The top executive at the Water and Power Authority gave a partial explanation for the week-long series of rolling blackouts that affected St. John and portions of St. Thomas. WAPA Chief Executive Officer Andrew Smith told members of the utility’s governing board he would have a fuller explanation by Monday.
Smith’s initial assessment was delivered Thursday during the regularly scheduled board meeting. Thousands of customers on St. John and eastern St. Thomas experienced a week’s worth of two-hour scheduled power outages between Sept. 16 and Sept. 23.
Temporary service outages were ordered after construction work along a St. Thomas roadway damaged a power cable housed inside an electrical duct bank. The WAPA chief told the board the particular section of underground housing was close to 50 years old. “The cable that was punctured is a primary cable that is part of Feeder 13 which delivers power from the Randolph Harley Power Plant to the Tutu Substation,” said a WAPA statement issued Sept. 16.
“This particular section of the line was installed in the 1970s,” Smith said. He added that the area repair crews were dispatched to was hard to access and inundated with sludge.
To locate the problem, crews sectioned out the damaged portion of cable, but replacing it was a time-consuming task performed in a confined space by a small team of workers. Excessive daytime temperatures increased the hazards around the workspace, with support crews standing above ground checking to make sure no heat-related ailments cropped up.
“It was 24-7; crews were getting by on a handful of sleep,” Smith said.
WAPA Board Chairman Kyle Fleming said he’s looking forward to hearing more at a post-mortem meeting scheduled for Monday.

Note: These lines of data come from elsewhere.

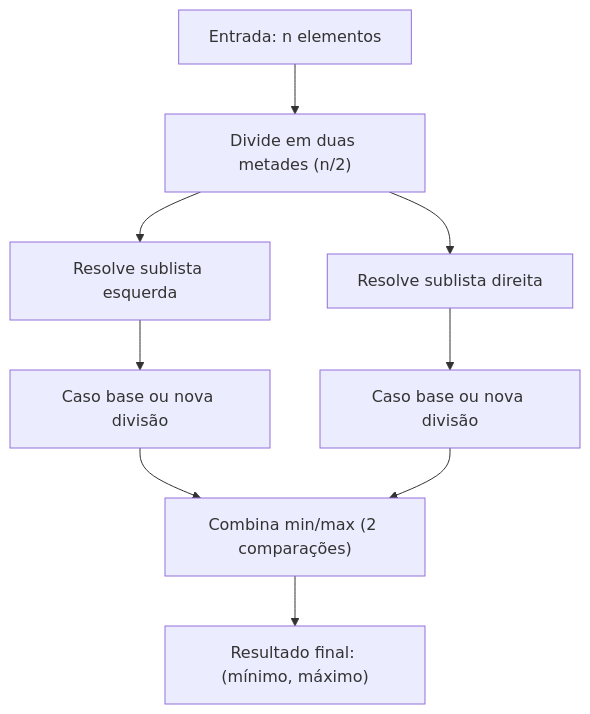
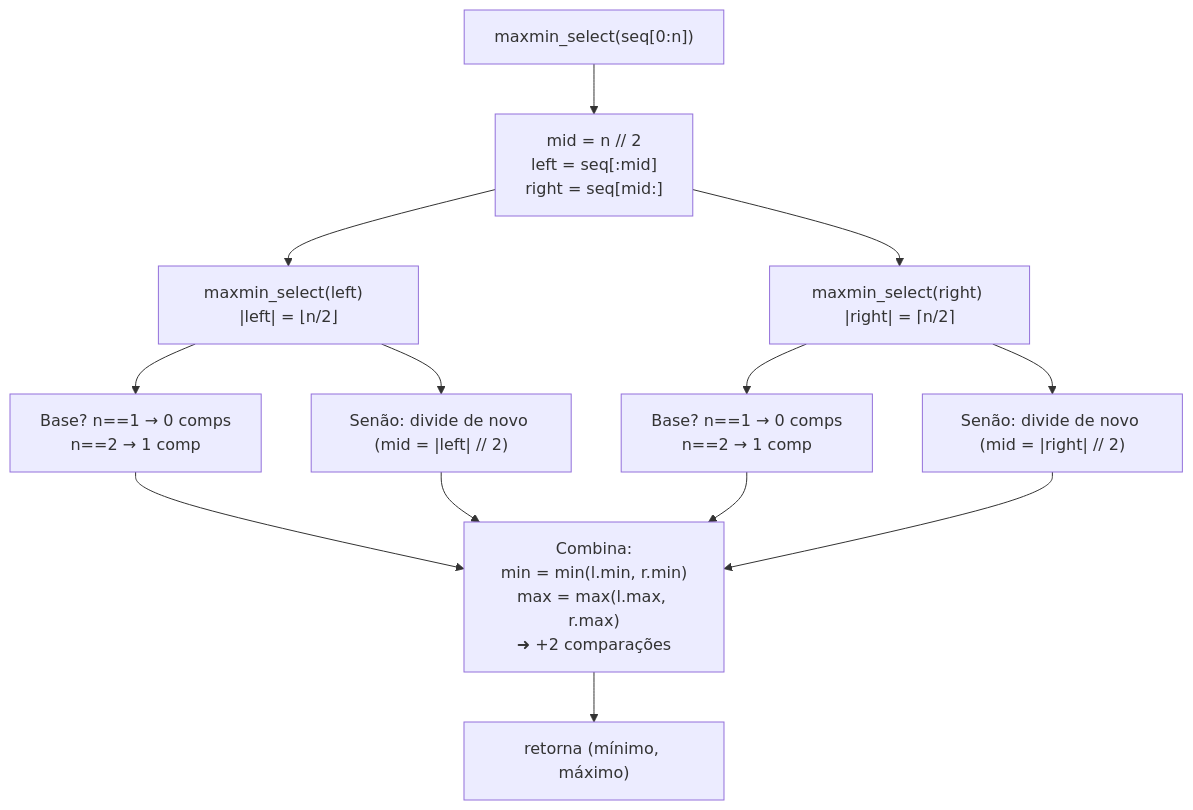
The first of 2 diagrams in README.md (gscantoni/FPAA-Trabalho-Individual-2-MaxMinSelect), drawn with Mermaid before and after one commit. The commit also changed other lines of this file and 1 other file, not shown here.

````diff
--- a/README.md
+++ b/README.md
@@ -135,11 +48,27 @@
 ```mermaid
 flowchart TD
-    A["Entrada: n elementos"] --> B1["Divide em duas metades (n/2)"]
-    B1 --> C1["Resolve sublista esquerda"]
-    B1 --> C2["Resolve sublista direita"]
-    C1 --> D1["Caso base ou nova divisão"]
-    C2 --> D2["Caso base ou nova divisão"]
-    D1 --> E["Combina min/max (2 comparações)"]
-    D2 --> E
-    E --> F["Resultado final: (mínimo, máximo)"]
+    A["maxmin_select(seq[0:n])"] --> B["mid = n // 2
+left = seq[:mid]
+right = seq[mid:]"]
+    B --> C["maxmin_select(left)  |left| = ⌊n/2⌋"]
+    B --> D["maxmin_select(right) |right| = ⌈n/2⌉"]
+
+    %% esquerda
+    C --> Cb["Base?  n==1 → 0 comps
+n==2 → 1 comp"]
+    C --> Crec["Senão: divide de novo (mid = |left| // 2)"]
+
+    %% direita
+    D --> Db["Base?  n==1 → 0 comps
+n==2 → 1 comp"]
+    D --> Drec["Senão: divide de novo (mid = |right| // 2)"]
+
+    Cb --> E["Combina:
+min = min(l.min, r.min)
+max = max(l.max, r.max)
+➜ +2 comparações"]
+    Db --> E
+    Crec --> E
+    Drec --> E
+    E --> F["retorna (mínimo, máximo)"]
 ```
````
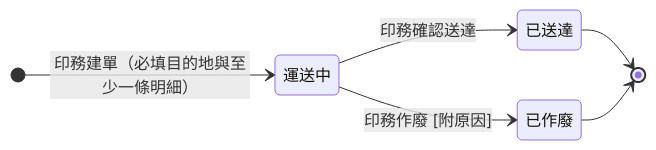
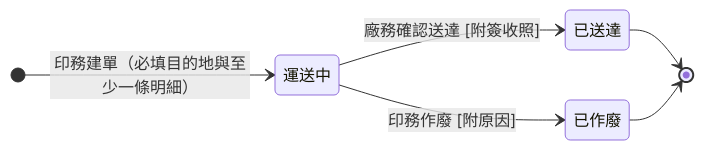
The diagram in memory/Sens_wiki/wiki/erp/06-state-machines/轉交單狀態.md (Kawato-Miles/erp-spec), drawn with Mermaid before and after one commit. The commit also changed other lines of this file and 5 other files, not shown here.

````diff
--- a/memory/Sens_wiki/wiki/erp/06-state-machines/轉交單狀態.md
+++ b/memory/Sens_wiki/wiki/erp/06-state-machines/轉交單狀態.md
@@ -38,16 +38,16 @@
 ```mermaid
 stateDiagram-v2
     direction LR
 
     [*] --> s_shipping : 印務建單（必填目的地與至少一條明細）
 
     state "運送中" as s_shipping
     state "已送達" as s_arrived
     state "已作廢" as s_void
 
-    s_shipping --> s_arrived : 印務確認送達
+    s_shipping --> s_arrived : 廠務確認送達 [附簽收照]
     s_shipping --> s_void : 印務作廢 [附原因]
 
     s_arrived --> [*]
     s_void --> [*]
 ```
````
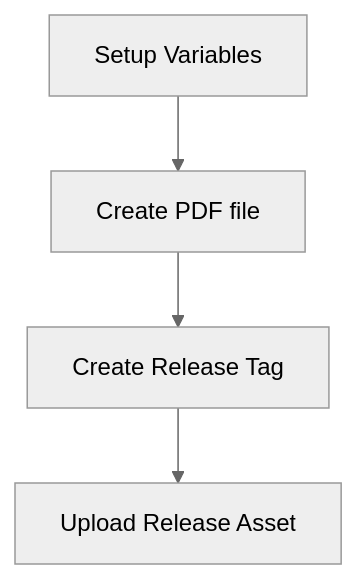
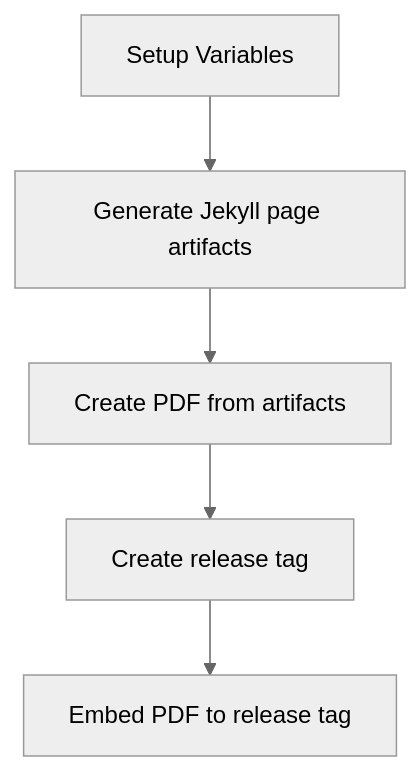
Before and after one commit to doctor500/cv: the diagram in README.md, drawn with Mermaid (neutral theme). The commit also changed other lines of this file and 1 other file, not shown here.

````diff
--- a/README.md
+++ b/README.md
@@ -11,6 +13,7 @@
 ```mermaid
 graph TD;
-    A[Setup Variables]-->B[Create PDF file]
-    B[Create PDF file]-->C[Create Release Tag]
-    C[Create Release Tag]-->D[Upload Release Asset]
+    A[Setup Variables]-->B[Generate Jekyll page artifacts]
+    B[Generate Jekyll page artifacts]-->C[Create PDF from artifacts]
+    C[Create PDF from artifacts]-->D[Create release tag]
+    D[Create release tag]-->E[Embed PDF to release tag]
 ```
````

WAPA Safety Director Josh Jones said he was looking forward to having “a full, robust discussion about accountability.”
But the safety director said considering there were utility teams working with three sets of contractors who had never worked together before, the repairs were completed without any injuries.
“This was probably the longest-duration outage we’ve had over the last six years,” Jones said.